According to the Insurance Information Institute, restored wood cook stoves must be installed to meet current local safety codes for a home to be insurable. In addition, your insurance provider may stipulate that a restored wood burning cook stove must meet current National Fire Protection Association (NFPA) standards. These standards requirements currently include
- specific stove pipe sheet metal material and diameter measurements
- 36 inch clearance between wood cook stoves and combustible walls
- Two to 6 inches of ventilated space beneath the fire chamber or base
Check out the requirements in your area before investing in an antique wood cook stove that catches your eye.
#2. Few Knowledgeable Experts
One problem we didn’t even think about when I fell in love with our Renfrew Acorn wood cook stove is that there aren’t too many people left who know how to fix them.
When we were trying to figure out whether it was safe to use the wood stove (it was in a log cabin that hadn’t been lived in over 10 years), I tried to find someone who could come out and look at it for us. I asked the locals, and even some friends across the border in Minnesota, with no luck. Apparently, there was an old-timer who had kept it in good repair until he passed away about twenty years ago.
If you live near a major center in a farming area or near an Amish, Mennonite or Hutterite community, you may have better luck. Some farms that have been handed down through generations still depend on wood cook stoves. And some of the Old Order religious groups do too. So ask around.
If not, do what I did and look online. Or check out our printable list of 10 Useful Resources Restored Wood Cook Stoves Links, which is included in our Free Resource Library.
#3. Few Replacement Parts for Old Wood Cook Stoves

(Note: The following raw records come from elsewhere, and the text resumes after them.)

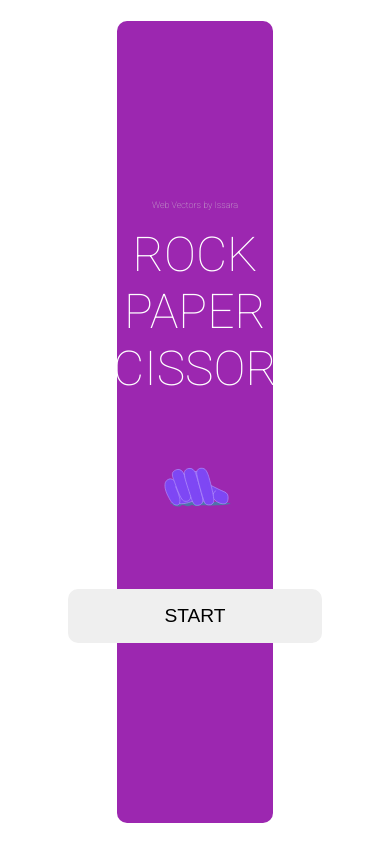
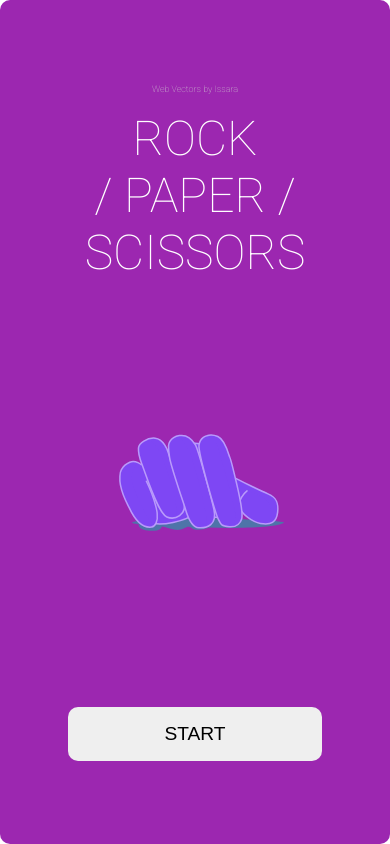
Before and after one commit to jasmeetsingh-1/rock-paper-scissors, a React (Create React App) app: page / in a window 390 px wide. Built offline with nearby package versions, Linux system fonts and the light colour scheme.

Commit message:
responsive

```diff
--- a/src/components/cssFiles/mainPage.css
+++ b/src/components/cssFiles/mainPage.css
@@ -6,8 +6,8 @@
   justify-content: center;
   align-items: center;
   gap: 1rem;
-  min-width: 40%;
-  max-width: 40%;
+  min-width: 27%;
+  max-width: 27%;
   min-height: 95%;
   max-height: 95%;
 }
@@ -29,3 +29,12 @@
   font-size: larger;
   cursor: pointer;
 }
+
+@media screen and (max-width: 480px) {
+  .main-landing-outer-div {
+    max-width: 100%;
+    min-width: 100%;
+    max-height: 100%;
+    min-height: 100%;
+  }
+}
--- a/src/components/cssFiles/playGround.css
+++ b/src/components/cssFiles/playGround.css
@@ -18,8 +18,8 @@
   justify-content: space-around;
   align-items: center;
   gap: 1rem;
-  min-width: 40%;
-  max-width: 40%;
+  min-width: 27%;
+  max-width: 27%;
   min-height: 95%;
   max-height: 95%;
   position: relative;
@@ -76,3 +76,11 @@
   font-weight: 600;
   font-size: larger;
 }
+@media screen and (max-width: 480px) {
+  .playGround-outer-div {
+    max-width: 100%;
+    min-width: 100%;
+    max-height: 100%;
+    min-height: 100%;
+  }
+}
```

Many of the restored wood cook stoves we see today have been restored, refurbished, or repurposed. They’re being used as a decorative piece in homes or restaurants. And the market for replacement parts for these antique cook stoves is pretty small because many aren’t functional. Yet wear from their previous use as well as time means they need replacement parts to operate as efficiently and safely as possible.

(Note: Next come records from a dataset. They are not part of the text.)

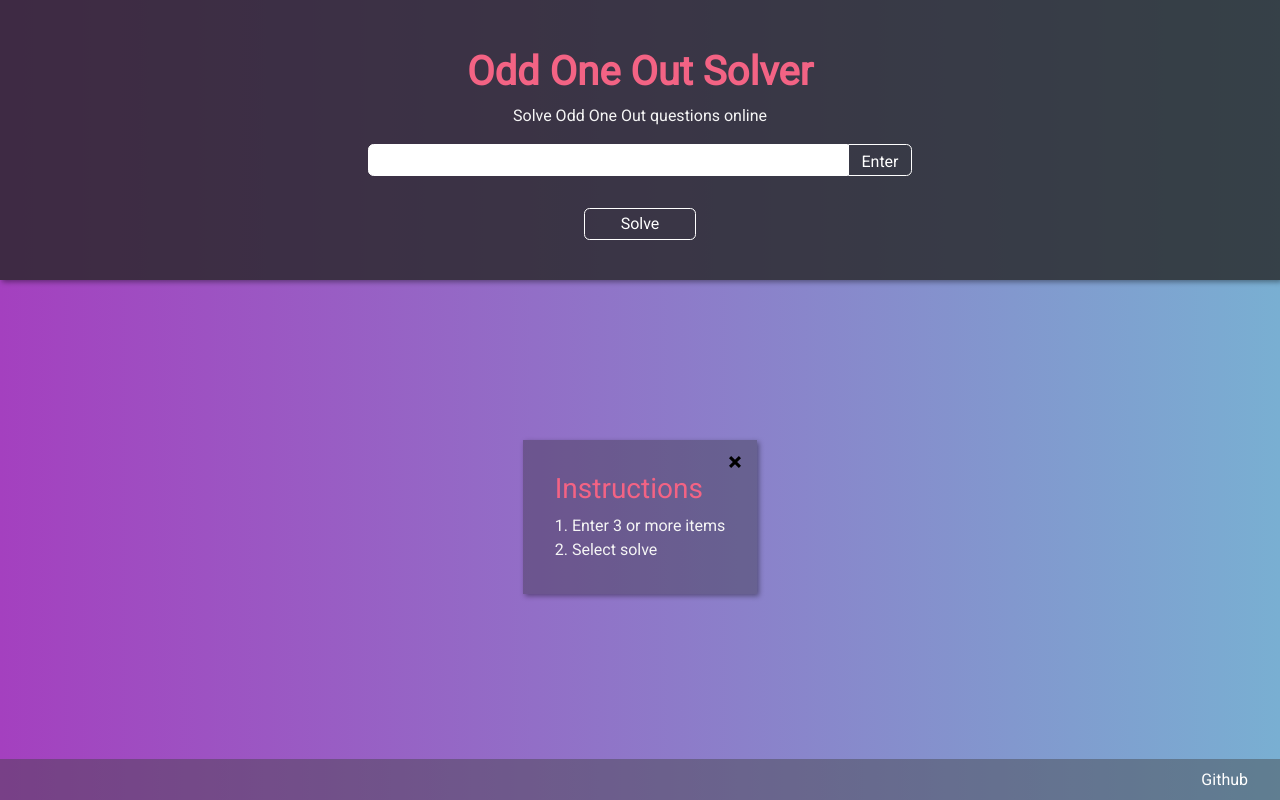
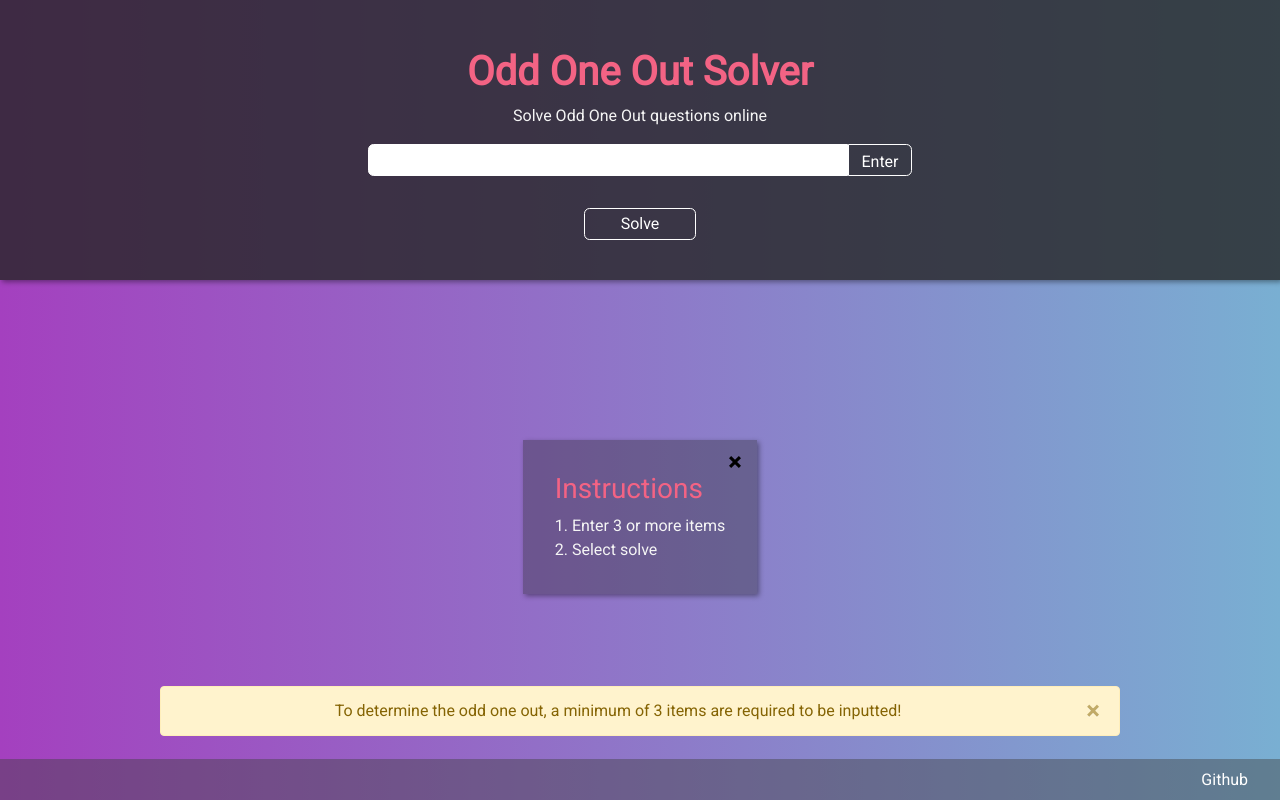
Before and after one commit to AADSUN/angular-ooo-solver, an Angular app: page / in a window 1280 px wide. Both pictures are taken after a click on the button "Solve". Built offline with nearby package versions, Linux system fonts and the light colour scheme.

Commit message:
Added alerts component

```diff
--- /dev/null
+++ b/src/app/alert/alert.component.html
@@ -0,0 +1,6 @@
+<div class="alert {{ 'alert-' + anAlert.alertType }} alert-dismissible fade show" role="alert" *ngFor="let anAlert of alerts" id="{{ anAlert.id }}">
+  {{ anAlert.message }}
+  <button type="button" class="close" data-dismiss="alert" aria-label="Close">
+    <span aria-hidden="true">&times;</span>
+  </button>
+</div>
--- /dev/null
+++ b/src/app/alert/alert.component.ts
@@ -0,0 +1,54 @@
+import { Component, OnInit, Input } from '@angular/core';
+
+@Component({
+  selector: 'app-alert',
+  templateUrl: './alert.component.html',
+  styleUrls: ['./alert.component.scss']
+})
+
+export class AlertComponent implements OnInit {
+  alerts: Array<any> = [];
+
+  constructor() { }
+
+  ngOnInit() {
+  }
+
+  createAlert(message: string, alertType: string, timeout: number) {
+    if (!this.checkTypeOfAlert(alertType)) {
+      throw "Invalid alert type";
+    }
+
+    let anAlert = {
+      id: this.alerts.length,
+      message: message,
+      alertType: alertType,
+      timeout: timeout
+    }
+
+    this.alerts.push(anAlert);
+
+    // If timeout equals 0, do not automatically dismiss alert
+    if (timeout != 0) {
+      setTimeout(() => {
+        var index = this.alerts.indexOf(anAlert);
+        if (index > -1) {
+          this.alerts.splice(index, 1);
+        }
+      }, anAlert.timeout);
+    }
+  }
+
+  checkTypeOfAlert(type: string) {
+    let typeOfAlerts = [
+      "primary",
+      "secondary",
+      "success",
+      "danger",
+      "warning",
+      "info",
+      "light",
+      "dark"]
+    return typeOfAlerts.includes(type);
+  }
+}
--- a/src/app/app.module.ts
+++ b/src/app/app.module.ts
@@ -11,13 +11,15 @@ import { CardComponent } from './card/card.component';
 import { ItemService } from './services/item.service';
 import { OddOneOutService } from './services/odd-one-out.service';
 import { WikipediaService } from './services/wikipedia.service';
+import { AlertComponent } from './alert/alert.component';
 
 @NgModule({
   declarations: [
     AppComponent,
     MainpageComponent,
     CurrentinputsComponent,
-    CardComponent
+    CardComponent,
+    AlertComponent
   ],
   imports: [
     BrowserModule,
--- a/src/app/mainpage/mainpage.component.html
+++ b/src/app/mainpage/mainpage.component.html
@@ -57,6 +57,9 @@
     </div>
   </div>
 </div>
+<div id="alertBar">
+  <app-alert id="alert"></app-alert>
+</div>
 <div id="footer">
   <div id="footerItems">
       <a id="github" href="https://github.com/FriedWings/angular-ooo-solver" target="_blank">
--- a/src/app/mainpage/mainpage.component.scss
+++ b/src/app/mainpage/mainpage.component.scss
@@ -179,6 +179,18 @@ $white-accent: whitesmoke;
                                     supported by Chrome and Opera */
 }
 
+#alertBar {
+    position: absolute;
+    bottom: 3em;
+    left: 0;
+    width: 100%;
+
+    #alert {
+        display: inline-block;
+        width: 75%;
+    }
+}
+
 #footer {
     position: absolute;
     padding: 0.5em 0 0.5em 0;
--- a/src/app/mainpage/mainpage.component.ts
+++ b/src/app/mainpage/mainpage.component.ts
@@ -1,6 +1,7 @@
-import { Component, OnInit } from '@angular/core';
+import { Component, OnInit, ViewChild } from '@angular/core';
 import { ItemService } from '../services/item.service';
 import { OddOneOutService } from '../services/odd-one-out.service';
+import { AlertComponent } from '../alert/alert.component';
 import { Item } from '../item';
 
 @Component({
@@ -9,6 +10,10 @@ import { Item } from '../item';
   styleUrls: ['./mainpage.component.scss']
 })
 export class MainpageComponent implements OnInit {
+
+  @ViewChild(AlertComponent)
+  private alertComponent: AlertComponent;
+
   textField: string = "";
   listOfInputs: Array<Item>;
   result: Object;
@@ -32,7 +37,7 @@ export class MainpageComponent implements OnInit {
     try {
       let result = this._oddOneOutService.getOddOneOut(this.listOfInputs);
       if (result == null) {
-        console.log("No result could be found.") // Todo: Search a higher depth
+        this.alertComponent.createAlert("No result could be found!", "primary", 3000); // Todo: Search a higher depth
         return;
       }
       result['paragraphText'] = "The item '" + result.oddOneOut + "', was selected to be the odd one out due to not falling into the categories shown below."
@@ -40,13 +45,14 @@ export class MainpageComponent implements OnInit {
     }
     catch(e) {
       if (e == "Invalid parameter length") {
-        console.log("Required 3 items or more");
+        this.alertComponent.createAlert("To determine the odd one out, a minimum of 3 items are required to be inputted!", "warning", 7000);
       }
       else if (e == "Certain items are not ready") {
-        console.log("Certain items are not ready yet");
+        this.alertComponent.createAlert("Please ensure all items are valid, and allow items to load before solving!", "warning", 7000);
       }
       else {
-        console.log("Unknown error", e);
+        this.alertComponent.createAlert("An unknown error has occured, please try refreshing the page and try again. " +
+                                        "If the problem persists, please email 'davidngu28@gmail.com' with details.", "danger", 0);
       }
     }
   }
@@ -97,8 +103,9 @@ export class MainpageComponent implements OnInit {
     let itemSelected = data[1];
 
     if (cardTitle == "Alternative Input") {
+      let oldTitle = (' ' + this.selectedItem.title).slice(1);
       this._itemService.selectLink(this.selectedItem, itemSelected);
-      console.log("The input '" + this.selectedItem.title + "' has been replaced with " + itemSelected + "."); // Replace with non-intrusive alert
+      this.alertComponent.createAlert("The input '" + oldTitle + "' has been replaced with " + itemSelected + ".", "info", 6000);
       this.closeCard();
     }
   }
```
Also changed, not shown: src/app/alert/alert.component.scss (added), 1 other file (tests, documents, lock files or other folders).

Depending on the make, model, and dimensions of your antique wood cook stove, you may be able to use a modern part. For example, Dan replaced a rusted out piece of stovepipe with a brand new section he bought new at Menards (Best.Store.Ever).

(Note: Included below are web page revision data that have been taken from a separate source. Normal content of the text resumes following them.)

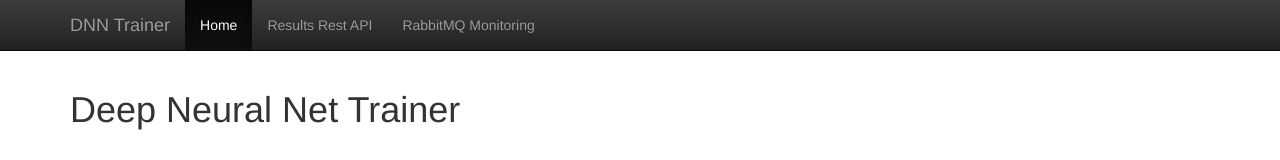
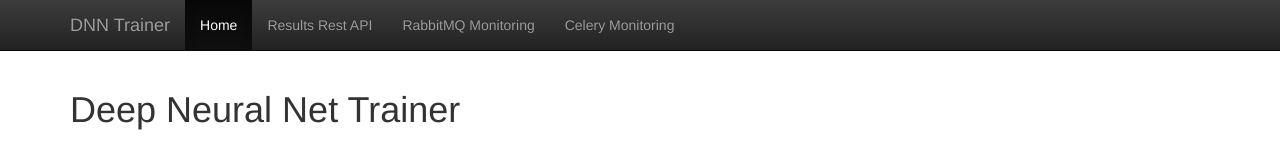
Before and after one commit to claymcleod/dnn-trainer, a plain HTML site: page dnn-flask-server/static/index.html in a window 1280 px wide. Shown: the top 160 px of the page. Drawn offline with nearby package versions, Linux system fonts and the light colour scheme.

Commit message:
celery monitor added

```diff
--- a/dnn-flask-server/static/index.html
+++ b/dnn-flask-server/static/index.html
@@ -33,6 +33,7 @@
             <li class="active"><a href="#">Home</a></li>
             <li><a href="http://129.114.108.156:27080/dnn_results/results/_find">Results Rest API</a></li>
             <li><a href="http://129.114.108.156:8080">RabbitMQ Monitoring</a></li>
+            <li><a href="http://129.114.108.156:5555">Celery Monitoring</a></li>
           </ul>
         </div><!--/.nav-collapse -->
       </div>
```
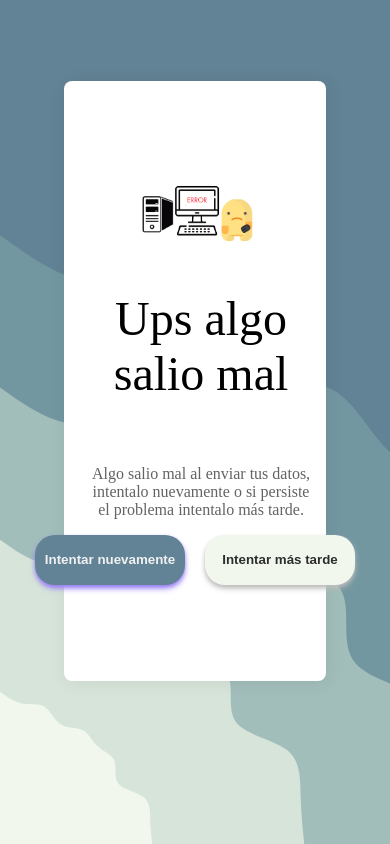
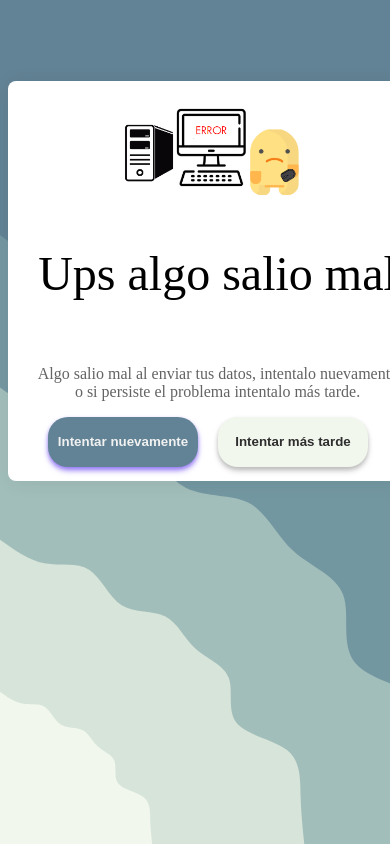
Before and after one commit to Innovative-net-mx/innovative-Webpage, a Django app: page /error_form in a window 390 px wide; the page is wider, and only the part inside the window is pictured. Run offline with Django 3.2, Linux system fonts and the light colour scheme.

Commit message:
media queries error

```diff
--- a/homepage/static/css/estilo.css
+++ b/homepage/static/css/estilo.css
@@ -1946,9 +1946,9 @@ margin-top:-5%;
     width:50%;
   }
   .propio{
-  width: 70%;
+  width: 700px;
   height: 600px;
-  margin-top: 10%;
+  margin-top: 3%;
   background-color: #fff;
   display:flex ;
   border-radius: 8px;
@@ -1958,6 +1958,14 @@ margin-top:-5%;
   padding: 5px 10px;
   position: relative;
   box-shadow: 2px 2px 20px rgba(0, 0, 0, 0.062);
+
+  }
+  @media(max-width:500px){
+    .propio{
+        width: 400px;
+        height: 400px;
+        margin-top: 10%;
+    }
   }
 
 
```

If you need an original piece, however, it’s a lot tougher. Prepare to search online for this too. And don’t be surprised if you can’t find anything local.
Also, try eBay. Look for another old wood cook stove that is identical to yours but NOT refurbished. If you can get it for a deal, buy it for parts. But only if you can drive to pick it up. Cast iron stoves are really, really heavy. The shipping costs could be a deal-breaker.
#4. Few Wood Burning Cook Stove Owners Manuals
In the past 100+ years, most households in North America have stopped using wood cook stoves. And so there just aren’t that many old owners manuals around. And despite my best efforts, I never did find an owner’s manual for our Renfrew Acorn beauty.
Although it was easy enough to find the Acorn Stove Company and PDFs of manuals for their antique wood stoves circa 1900, that only helped a little. As it turns out, our stove didn’t come from that Michigan-based company, but from the tiny town of Renfrew, Ontario. And the stove company went out of business many years ago.
What I ended up doing was referring to a PDF of a scanned old print manual for a similar stove from the Michigan-based Acorn company. (Check out Living History Farm and their post on their own antique Acorn woodburning cooking stove.)
A restored wood cook stove can be a functional addition to your off grid home or cabin. It provides heat and gives you something to cook. However before you invest in one, do some research to make sure it’s the right choice for your home and needs.